NBC host David Gregory suggested on Sunday that Republican National Committee Chairman Reince Priebus was guilty of “some deflection” after he tried to turn New Jersey Gov. Chris Christie’s (R) bridge scandal into and indictment on President Barack Obama over Benghazi.
In an interview on Meet the Press, Priebus argued that Americans would forgive Christie after his administration closed part of the busiest bridge to hurt his opponents because “we all make mistakes.”
“They’re forgiving when you take ownership, you take corrective action. And that’s what Chris Christie showed,” the chairman explained. “He stood there for 111 minutes in an open dialog with the press. Now, only if Barack Obama and Hillary Clinton would give us 111 seconds of that, would we find out some of what we want to find out about Obamacare, Benghazi, the IRS. I mean, Chris Christie has been totally open here.”
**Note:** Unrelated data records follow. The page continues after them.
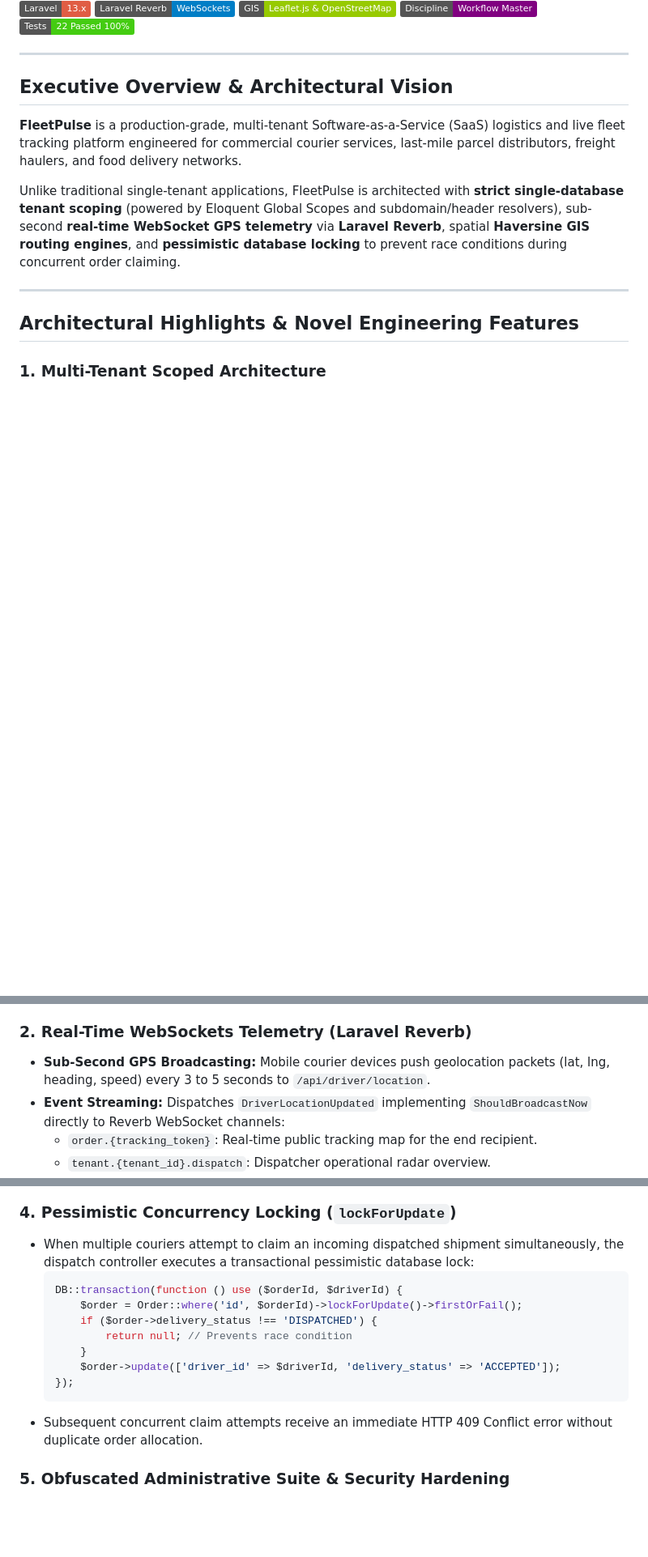
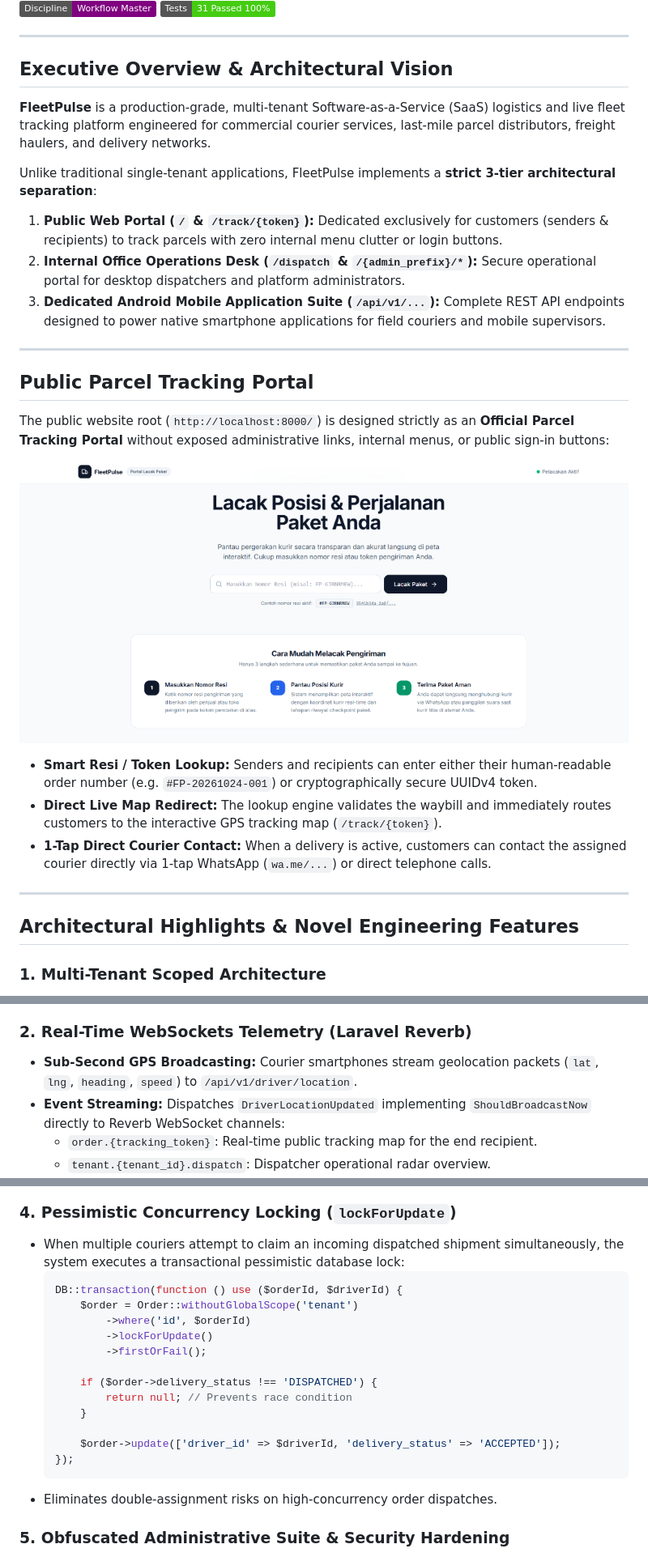
Before and after one commit to pranataa-labs/FleetPulse, a Markdown page: README.md, 3 parts joined by grey strips. Shown: that part at 81% size. Drawn GitHub-style; pictures changed too: docs/images/public_tracking_portal.png (added); badges without logos; blank space fills up the shorter version.

Commit message:
docs: update README with public tracking portal preview, 3-tier architecture, and android mobile api specification

````diff
--- a/README.md
+++ b/README.md
@@ -6,13 +7,28 @@
 [![Architecture Discipline](https://img.shields.io/badge/Discipline-Workflow_Master-purple.svg)](https://github.com/pranataa-labs/Workflow-Master)
-[![Test Suite](https://img.shields.io/badge/Tests-22_Passed_100%25-brightgreen.svg)](#comprehensive-three-phase-verification)
+[![Test Suite](https://img.shields.io/badge/Tests-31_Passed_100%25-brightgreen.svg)](#comprehensive-three-phase-verification)
 
 ---
 
 ## Executive Overview & Architectural Vision
 
-**FleetPulse** is a production-grade, multi-tenant Software-as-a-Service (SaaS) logistics and live fleet tracking platform engineered for commercial courier services, last-mile parcel distributors, freight haulers, and food delivery networks.
+**FleetPulse** is a production-grade, multi-tenant Software-as-a-Service (SaaS) logistics and live fleet tracking platform engineered for commercial courier services, last-mile parcel distributors, freight haulers, and delivery networks.
 
-Unlike traditional single-tenant applications, FleetPulse is architected with **strict single-database tenant scoping** (powered by Eloquent Global Scopes and subdomain/header resolvers), sub-second **real-time WebSocket GPS telemetry** via **Laravel Reverb**, spatial **Haversine GIS routing engines**, and **pessimistic database locking** to prevent race conditions during concurrent order claiming.
+Unlike traditional single-tenant applications, FleetPulse implements a **strict 3-tier architectural separation**:
+1. **Public Web Portal (`/` & `/track/{token}`):** Dedicated exclusively for customers (senders & recipients) to track parcels with zero internal menu clutter or login buttons.
+2. **Internal Office Operations Desk (`/dispatch` & `/{admin_prefix}/*`):** Secure operational portal for desktop dispatchers and platform administrators.
+3. **Dedicated Android Mobile Application Suite (`/api/v1/...`):** Complete REST API endpoints designed to power native smartphone applications for field couriers and mobile supervisors.
+
+---
+
+## Public Parcel Tracking Portal
+
+The public website root (`http://localhost:8000/`) is designed strictly as an **Official Parcel Tracking Portal** without exposed administrative links, internal menus, or public sign-in buttons:
+
+![FleetPulse Public Tracking Portal](docs/images/public_tracking_portal.png)
+
+- **Smart Resi / Token Lookup:** Senders and recipients can enter either their human-readable order number (e.g. `#FP-20261024-001`) or cryptographically secure UUIDv4 token.
+- **Direct Live Map Redirect:** The lookup engine validates the waybill and immediately routes customers to the interactive GPS tracking map (`/track/{token}`).
+- **1-Tap Direct Courier Contact:** When a delivery is active, customers can contact the assigned courier directly via 1-tap WhatsApp (`wa.me/...`) or direct telephone calls.
 
 ---
 
@@ -24,7 +40,7 @@ Unlike traditional single-tenant applications, FleetPulse is architected with **
 - **Multi-Level Resolver:** Seamlessly resolves tenant contexts through subdomains (`{slug}.fleetpulse.test`), custom domain headers (`X-Tenant-Slug`, `X-Tenant-ID`), or active user authentication state.
 
 ### 2. Real-Time WebSockets Telemetry (Laravel Reverb)
-- **Sub-Second GPS Broadcasting:** Mobile courier devices push geolocation packets (lat, lng, heading, speed) every 3 to 5 seconds to `/api/driver/location`.
+- **Sub-Second GPS Broadcasting:** Courier smartphones stream geolocation packets (`lat`, `lng`, `heading`, `speed`) to `/api/v1/driver/location`.
 - **Event Streaming:** Dispatches `DriverLocationUpdated` implementing `ShouldBroadcastNow` directly to Reverb WebSocket channels:
   - `order.{tracking_token}`: Real-time public tracking map for the end recipient.
   - `tenant.{tenant_id}.dispatch`: Dispatcher operational radar overview.
@@ -37,17 +53,22 @@ Unlike traditional single-tenant applications, FleetPulse is architected with **
   $$\text{Total Fee} = \text{Base Fare} + (\text{Distance (km)} \times \text{Rate/km}) + (\text{Cargo Weight (kg)} \times \text{Rate/kg}) \times \text{Surge Multiplier}$$
 
 ### 4. Pessimistic Concurrency Locking (`lockForUpdate`)
-- When multiple couriers attempt to claim an incoming dispatched shipment simultaneously, the dispatch controller executes a transactional pessimistic database lock:
+- When multiple couriers attempt to claim an incoming dispatched shipment simultaneously, the system executes a transactional pessimistic database lock:
   ```php
   DB::transaction(function () use ($orderId, $driverId) {
-      $order = Order::where('id', $orderId)->lockForUpdate()->firstOrFail();
+      $order = Order::withoutGlobalScope('tenant')
+          ->where('id', $orderId)
+          ->lockForUpdate()
+          ->firstOrFail();
+
       if ($order->delivery_status !== 'DISPATCHED') {
           return null; // Prevents race condition
       }
+
       $order->update(['driver_id' => $driverId, 'delivery_status' => 'ACCEPTED']);
   });
   ```
-- Subsequent concurrent claim attempts receive an immediate HTTP 409 Conflict error without duplicate order allocation.
+- Eliminates double-assignment risks on high-concurrency order dispatches.
 
 ### 5. Obfuscated Administrative Suite & Security Hardening
 - **Route Obfuscation:** The administration operations center is dynamically routed via `ADMIN_PREFIX` from `.env` (e.g. `/fleetpulse-ops-mgmt/dashboard`), rendering default `/admin` probe scanners useless.
````
Also changed, not shown: other parts of README.md (+82 -8 lines).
Gregory pointed out that Priebus had accused Obama of setting a tone that allowed scandals to happen and wondered if the same was true of Christie.
“Did he set the tone because that’s what you said the president did?” the NBC host said.
“He trusted people that lied to him and he fired those people,” Priebus argued. “The president doubles down on [Attorney General] Eric Holder, he doubles down on [former Secretary of State] Hillary Clinton and [former IRS official] Louis Learner and [National Security Advisor] Susan Rice. It’s the opposite effect.”
“There’s some deflection going on here, and I respect your position,” Gregory observed.
“You can judge a person, you can judge a person’s character,” Priebus replied. “We had an opportunity to do that [during Christie's press conference]… The president never offered that open dialogue.”
President Obama repeatedly answered questions from members of the media about health care reform, the terrorist attacks in Benghazi and the IRS scandal. At one press conference in May of last year, he took questions on both Benghazi and the IRS.
Watch this video from NBC’s Meet the Press, broadcast Jan. 12, 2014.